Ben Roethlisberger will be back with the Pittsburgh Steelers in 2021. The suspense is over. Nearly two months after the Steelers 2020 season ended in Hindenburg Rescues the Titanic fashion in defeat the Cleveland Browns, Pittsburgh has answered its biggest off season question.
Details are sure to emerge in the coming days and weeks, but statements by Art Rooney II and Kevin Colbert left no doubt that Ben Roethlisberger was going to have sacrifice to return. Ben Roethlisberger met with Art Rooney II, and undoubtedly said he would.
After he met with Art Rooney II, his agent Ryan Tollner confirmed:
— Aditi Kinkhabwala (@AKinkhabwala) February 23, 2021
For fans looking at that 3 interceptions in less than a quarter against the Browns left wondering, “Why bringing him back?” another game against Cleveland offers clarity.
The Case for Bringing Back Ben
As I’ve confessed before, when I first learned that injuries might force Terry Bradshaw to retire, I was happy, because my older brother had told me “Bradshaw was ‘old.’” To an 11 year old, “Young” meant automatically better.
- Ah, the ignorance of youth. Cliff Stoudt was younger, but he certainly wasn’t better.
I remember seeing a few games after the fateful declaration, but didn’t see too many after that. But I do remember tuning into one a few years later. The 1987 season opened with Mark Malone and Chuck Noll logging their second upset of Bill Walsh and Joe Montana.
- Could the Steel Curtain be ready to rise again?
Channel 11 in Baltimore was showing the game in week 2, a Steeler road game against the Browns.

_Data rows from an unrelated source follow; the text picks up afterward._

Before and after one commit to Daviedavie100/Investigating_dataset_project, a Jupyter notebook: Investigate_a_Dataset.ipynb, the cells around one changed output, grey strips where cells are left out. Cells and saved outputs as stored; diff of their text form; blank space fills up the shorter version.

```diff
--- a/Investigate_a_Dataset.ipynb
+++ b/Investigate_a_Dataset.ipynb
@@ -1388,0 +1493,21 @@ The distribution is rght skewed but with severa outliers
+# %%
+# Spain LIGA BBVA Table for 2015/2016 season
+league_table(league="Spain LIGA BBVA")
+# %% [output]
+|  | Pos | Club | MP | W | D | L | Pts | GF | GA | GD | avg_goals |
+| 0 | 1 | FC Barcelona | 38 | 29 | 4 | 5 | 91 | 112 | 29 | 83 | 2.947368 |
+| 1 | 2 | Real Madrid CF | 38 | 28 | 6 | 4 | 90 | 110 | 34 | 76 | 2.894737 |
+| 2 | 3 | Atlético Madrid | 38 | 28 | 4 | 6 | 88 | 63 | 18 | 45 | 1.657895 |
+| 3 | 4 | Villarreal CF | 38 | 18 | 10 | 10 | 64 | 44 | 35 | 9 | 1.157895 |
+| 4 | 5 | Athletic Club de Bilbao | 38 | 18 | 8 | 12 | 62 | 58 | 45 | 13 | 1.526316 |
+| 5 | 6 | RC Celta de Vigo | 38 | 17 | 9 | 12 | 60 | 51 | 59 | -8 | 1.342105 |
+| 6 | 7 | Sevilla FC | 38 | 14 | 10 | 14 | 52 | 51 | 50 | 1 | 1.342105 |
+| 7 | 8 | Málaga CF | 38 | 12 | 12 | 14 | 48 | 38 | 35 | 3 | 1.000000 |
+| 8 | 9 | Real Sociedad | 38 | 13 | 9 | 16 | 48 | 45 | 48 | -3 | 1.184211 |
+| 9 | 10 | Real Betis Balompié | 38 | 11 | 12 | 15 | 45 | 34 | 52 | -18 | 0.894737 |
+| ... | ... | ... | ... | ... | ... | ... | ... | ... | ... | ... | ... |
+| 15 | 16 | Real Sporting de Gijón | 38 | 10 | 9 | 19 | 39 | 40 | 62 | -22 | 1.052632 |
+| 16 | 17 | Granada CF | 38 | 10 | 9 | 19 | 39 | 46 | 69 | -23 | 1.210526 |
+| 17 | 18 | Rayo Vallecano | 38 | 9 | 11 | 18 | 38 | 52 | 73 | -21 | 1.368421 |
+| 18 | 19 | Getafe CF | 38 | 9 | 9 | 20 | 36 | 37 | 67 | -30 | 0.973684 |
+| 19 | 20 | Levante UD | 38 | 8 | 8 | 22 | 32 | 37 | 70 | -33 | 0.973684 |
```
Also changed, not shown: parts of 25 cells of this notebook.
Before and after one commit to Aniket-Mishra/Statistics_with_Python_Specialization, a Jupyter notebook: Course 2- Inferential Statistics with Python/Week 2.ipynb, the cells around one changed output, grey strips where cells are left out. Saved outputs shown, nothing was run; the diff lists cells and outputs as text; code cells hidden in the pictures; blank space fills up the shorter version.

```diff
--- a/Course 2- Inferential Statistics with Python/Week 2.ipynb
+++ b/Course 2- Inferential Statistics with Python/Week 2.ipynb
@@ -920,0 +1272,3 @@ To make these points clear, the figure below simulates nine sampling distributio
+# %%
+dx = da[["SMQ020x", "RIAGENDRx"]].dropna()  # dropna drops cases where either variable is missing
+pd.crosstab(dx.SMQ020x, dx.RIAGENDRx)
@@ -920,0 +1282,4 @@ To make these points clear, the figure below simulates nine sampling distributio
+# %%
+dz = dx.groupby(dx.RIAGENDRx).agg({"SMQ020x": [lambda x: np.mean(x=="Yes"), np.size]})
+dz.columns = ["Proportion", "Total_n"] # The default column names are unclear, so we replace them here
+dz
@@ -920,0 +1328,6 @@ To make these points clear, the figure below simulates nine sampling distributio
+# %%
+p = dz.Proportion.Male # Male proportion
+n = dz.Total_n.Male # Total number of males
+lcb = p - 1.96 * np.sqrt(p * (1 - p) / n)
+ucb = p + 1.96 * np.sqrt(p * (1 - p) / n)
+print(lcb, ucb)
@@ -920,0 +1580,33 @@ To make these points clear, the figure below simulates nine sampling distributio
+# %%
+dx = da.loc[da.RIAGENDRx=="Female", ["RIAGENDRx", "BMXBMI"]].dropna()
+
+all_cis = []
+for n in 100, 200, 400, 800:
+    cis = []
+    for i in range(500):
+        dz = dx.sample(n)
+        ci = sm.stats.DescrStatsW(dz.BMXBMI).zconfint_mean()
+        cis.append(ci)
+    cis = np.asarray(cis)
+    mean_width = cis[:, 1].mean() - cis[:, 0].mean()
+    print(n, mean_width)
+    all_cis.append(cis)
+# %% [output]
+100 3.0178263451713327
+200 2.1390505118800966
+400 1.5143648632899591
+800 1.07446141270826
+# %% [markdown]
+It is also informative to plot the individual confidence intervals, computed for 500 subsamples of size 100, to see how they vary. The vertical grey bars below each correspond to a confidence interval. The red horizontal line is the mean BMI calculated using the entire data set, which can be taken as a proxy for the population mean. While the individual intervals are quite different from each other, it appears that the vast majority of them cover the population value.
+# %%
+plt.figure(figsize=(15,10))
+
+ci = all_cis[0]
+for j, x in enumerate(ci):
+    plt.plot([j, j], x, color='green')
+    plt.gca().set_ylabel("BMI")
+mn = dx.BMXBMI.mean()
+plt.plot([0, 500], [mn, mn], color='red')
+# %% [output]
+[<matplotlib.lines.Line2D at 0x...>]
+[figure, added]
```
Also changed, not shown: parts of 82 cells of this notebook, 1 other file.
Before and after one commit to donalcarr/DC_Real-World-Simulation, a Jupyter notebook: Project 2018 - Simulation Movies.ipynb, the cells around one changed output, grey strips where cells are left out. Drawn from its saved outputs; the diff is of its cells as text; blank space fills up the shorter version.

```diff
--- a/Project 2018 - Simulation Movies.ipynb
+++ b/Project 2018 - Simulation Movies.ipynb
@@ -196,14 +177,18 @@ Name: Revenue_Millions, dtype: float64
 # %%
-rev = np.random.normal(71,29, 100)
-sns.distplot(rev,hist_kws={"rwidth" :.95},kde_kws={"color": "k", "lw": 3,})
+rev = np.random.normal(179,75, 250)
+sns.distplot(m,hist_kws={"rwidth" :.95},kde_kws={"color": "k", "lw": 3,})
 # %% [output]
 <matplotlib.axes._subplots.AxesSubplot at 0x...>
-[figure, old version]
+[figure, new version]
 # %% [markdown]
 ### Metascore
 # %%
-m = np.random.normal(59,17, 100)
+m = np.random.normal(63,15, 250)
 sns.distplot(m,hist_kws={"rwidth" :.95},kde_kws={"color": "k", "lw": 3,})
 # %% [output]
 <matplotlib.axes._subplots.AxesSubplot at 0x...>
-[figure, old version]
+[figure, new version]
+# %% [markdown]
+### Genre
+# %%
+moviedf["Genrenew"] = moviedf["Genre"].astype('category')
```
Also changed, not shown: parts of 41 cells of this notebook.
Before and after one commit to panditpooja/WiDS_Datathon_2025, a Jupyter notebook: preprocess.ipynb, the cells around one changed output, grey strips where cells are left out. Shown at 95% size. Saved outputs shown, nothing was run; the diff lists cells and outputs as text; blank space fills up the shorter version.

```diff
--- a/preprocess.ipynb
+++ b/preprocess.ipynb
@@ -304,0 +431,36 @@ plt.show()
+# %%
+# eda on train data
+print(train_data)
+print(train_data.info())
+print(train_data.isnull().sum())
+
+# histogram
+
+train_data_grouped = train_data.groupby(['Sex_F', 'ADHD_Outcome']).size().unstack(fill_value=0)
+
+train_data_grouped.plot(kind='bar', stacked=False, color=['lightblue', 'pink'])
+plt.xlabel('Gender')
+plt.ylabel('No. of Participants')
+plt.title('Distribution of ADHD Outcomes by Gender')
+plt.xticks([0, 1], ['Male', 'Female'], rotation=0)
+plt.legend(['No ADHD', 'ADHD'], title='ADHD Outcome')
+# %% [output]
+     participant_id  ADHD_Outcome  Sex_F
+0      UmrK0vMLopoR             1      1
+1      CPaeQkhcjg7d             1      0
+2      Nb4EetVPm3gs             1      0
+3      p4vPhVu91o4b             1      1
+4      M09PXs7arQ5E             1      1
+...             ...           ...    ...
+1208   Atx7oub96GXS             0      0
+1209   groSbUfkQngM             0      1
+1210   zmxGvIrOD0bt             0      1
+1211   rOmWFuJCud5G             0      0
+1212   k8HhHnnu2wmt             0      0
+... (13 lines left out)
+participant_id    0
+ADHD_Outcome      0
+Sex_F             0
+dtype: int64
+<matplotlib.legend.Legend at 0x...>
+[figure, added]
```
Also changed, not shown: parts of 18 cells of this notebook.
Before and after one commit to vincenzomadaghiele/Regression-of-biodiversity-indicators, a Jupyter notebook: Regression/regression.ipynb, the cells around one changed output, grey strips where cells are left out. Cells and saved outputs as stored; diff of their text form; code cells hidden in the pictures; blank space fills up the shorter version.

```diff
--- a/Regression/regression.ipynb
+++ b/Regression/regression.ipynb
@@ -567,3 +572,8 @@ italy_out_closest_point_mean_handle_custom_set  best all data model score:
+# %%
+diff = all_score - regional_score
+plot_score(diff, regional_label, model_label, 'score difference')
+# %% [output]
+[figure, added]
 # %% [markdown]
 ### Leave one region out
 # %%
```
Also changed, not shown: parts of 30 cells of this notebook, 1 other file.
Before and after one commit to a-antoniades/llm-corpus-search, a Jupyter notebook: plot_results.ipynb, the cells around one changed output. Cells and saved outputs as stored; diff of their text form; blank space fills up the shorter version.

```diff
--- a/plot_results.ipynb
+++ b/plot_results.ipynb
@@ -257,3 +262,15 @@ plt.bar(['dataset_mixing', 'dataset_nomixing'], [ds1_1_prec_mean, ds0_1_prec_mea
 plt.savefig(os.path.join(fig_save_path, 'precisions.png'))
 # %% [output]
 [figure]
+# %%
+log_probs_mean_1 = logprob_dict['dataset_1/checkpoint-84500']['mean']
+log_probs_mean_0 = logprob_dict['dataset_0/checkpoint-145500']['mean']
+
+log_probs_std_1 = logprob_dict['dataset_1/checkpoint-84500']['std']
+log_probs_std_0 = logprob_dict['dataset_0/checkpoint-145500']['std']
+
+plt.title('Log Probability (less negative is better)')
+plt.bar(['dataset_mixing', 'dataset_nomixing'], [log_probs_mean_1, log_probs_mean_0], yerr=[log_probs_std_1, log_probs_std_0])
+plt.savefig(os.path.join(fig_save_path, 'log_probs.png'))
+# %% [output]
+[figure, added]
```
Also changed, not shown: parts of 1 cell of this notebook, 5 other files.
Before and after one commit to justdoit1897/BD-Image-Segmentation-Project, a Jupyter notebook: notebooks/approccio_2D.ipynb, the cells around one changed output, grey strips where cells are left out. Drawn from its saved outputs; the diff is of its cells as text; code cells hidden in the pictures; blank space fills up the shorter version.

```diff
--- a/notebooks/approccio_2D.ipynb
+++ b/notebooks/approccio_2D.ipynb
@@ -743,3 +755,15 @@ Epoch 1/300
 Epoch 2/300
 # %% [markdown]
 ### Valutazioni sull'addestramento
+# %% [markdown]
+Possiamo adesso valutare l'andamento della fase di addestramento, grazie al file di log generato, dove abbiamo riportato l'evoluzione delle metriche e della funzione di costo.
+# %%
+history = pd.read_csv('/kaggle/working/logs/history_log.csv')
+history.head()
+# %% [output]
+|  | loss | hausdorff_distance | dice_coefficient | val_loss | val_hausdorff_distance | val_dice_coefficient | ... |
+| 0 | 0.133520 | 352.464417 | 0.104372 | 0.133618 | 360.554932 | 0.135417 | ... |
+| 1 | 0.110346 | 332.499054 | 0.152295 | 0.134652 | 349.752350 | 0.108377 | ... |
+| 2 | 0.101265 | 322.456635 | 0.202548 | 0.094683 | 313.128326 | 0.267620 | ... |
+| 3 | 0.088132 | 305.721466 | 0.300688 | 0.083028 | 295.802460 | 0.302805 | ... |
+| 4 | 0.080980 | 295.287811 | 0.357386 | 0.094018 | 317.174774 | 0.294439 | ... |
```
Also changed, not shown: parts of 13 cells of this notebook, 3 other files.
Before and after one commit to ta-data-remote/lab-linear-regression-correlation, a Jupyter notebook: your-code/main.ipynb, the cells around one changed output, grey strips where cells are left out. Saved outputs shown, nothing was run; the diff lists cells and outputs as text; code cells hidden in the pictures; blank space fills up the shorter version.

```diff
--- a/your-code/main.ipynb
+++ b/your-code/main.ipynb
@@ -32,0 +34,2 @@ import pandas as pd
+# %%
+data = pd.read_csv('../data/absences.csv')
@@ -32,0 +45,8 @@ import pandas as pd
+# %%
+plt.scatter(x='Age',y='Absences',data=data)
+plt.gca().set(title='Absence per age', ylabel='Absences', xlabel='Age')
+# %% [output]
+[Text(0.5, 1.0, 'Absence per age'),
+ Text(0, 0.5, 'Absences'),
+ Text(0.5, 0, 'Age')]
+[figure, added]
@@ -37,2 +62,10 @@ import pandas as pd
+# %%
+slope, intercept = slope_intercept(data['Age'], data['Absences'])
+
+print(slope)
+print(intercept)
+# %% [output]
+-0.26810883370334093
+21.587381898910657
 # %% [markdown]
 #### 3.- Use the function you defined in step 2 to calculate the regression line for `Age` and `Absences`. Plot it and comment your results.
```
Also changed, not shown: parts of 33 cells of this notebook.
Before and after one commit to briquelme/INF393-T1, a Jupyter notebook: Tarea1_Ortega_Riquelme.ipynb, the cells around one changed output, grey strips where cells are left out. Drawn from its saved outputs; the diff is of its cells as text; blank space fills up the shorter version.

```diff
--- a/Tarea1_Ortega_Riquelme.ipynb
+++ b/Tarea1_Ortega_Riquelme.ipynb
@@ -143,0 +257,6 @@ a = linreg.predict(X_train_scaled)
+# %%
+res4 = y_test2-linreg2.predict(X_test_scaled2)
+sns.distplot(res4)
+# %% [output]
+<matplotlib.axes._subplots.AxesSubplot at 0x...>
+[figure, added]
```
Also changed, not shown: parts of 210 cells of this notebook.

The picture in the DC suburbs was fuzzy as it arrived from Baltimore, but I didn’t need HD quality to understand the disaster.
I tuned in in the fourth quarter. The Browns were winning, but only by 20-10. It was just in time to see Mark Malone toss an interception right to Clay Matthews, which Matthew returned for a touchdown. I think, I can’t be sure, but I think that was his 4th on the day. If I’m right, he quickly threw another with the Browns converted into another touchdown.
- Chuck Noll had seen enough, and benched Malone.
Bubby Brister to the rescue? Right? Ah, no. The Bubster threw an interception of his own and went 1-5 in mop up duty. He also got sacked.
7590 days elapsed between Terry Bradshaw’s last pass to Calvin Sweeney and Ben Roethlisberger’s first pass to Plaxico Burress. No, not all of those days were as bleak as that afternoon at Cleveland Municipal Stadium, but the moral of the story is clear: If you have a franchise quarterback, you ride him as far as he will take you.
Yes, There is a Risk in Roethlisberger Returning
The risk of a Ben Roethlisberger return is real. One Mexican blogger spelled it out:
I don't believe Ben can perform at a high level under pressure when it truly matters anymore. He didn't in playoffs in 2017 and he didn't in 2020. He dug holes he couldn't overcome. I respect his career, I've never insulted him, but I don't believe he can pull it off again.
— Carlos S. (@casalasv) February 24, 2021
What we saw at the end of 2020 might be the best Ben can bring with the new arm that’s attached to his 39 year old body. Even if he can get comfortable with his arm’s “bionics” (to borrow Jim Wexell’s term) the Steelers will still need to:
- Find a starting caliber running back
- Rebuild the offensive line
- Keep or replace key players on defense
But Ben Roethlisberger has obviously indicated he’s willing to give up enough salary to let the Steelers try to do that. Mason Rudolph has shown real upside. (And please, the Steelers can and will do what is needed to keep in in Pittsburgh in 2022.)
Mason Rudolph might represent the future, the here in the present Ben Roethlisberger still represents the Steelers best shot at going to the Super Bowl in 2021.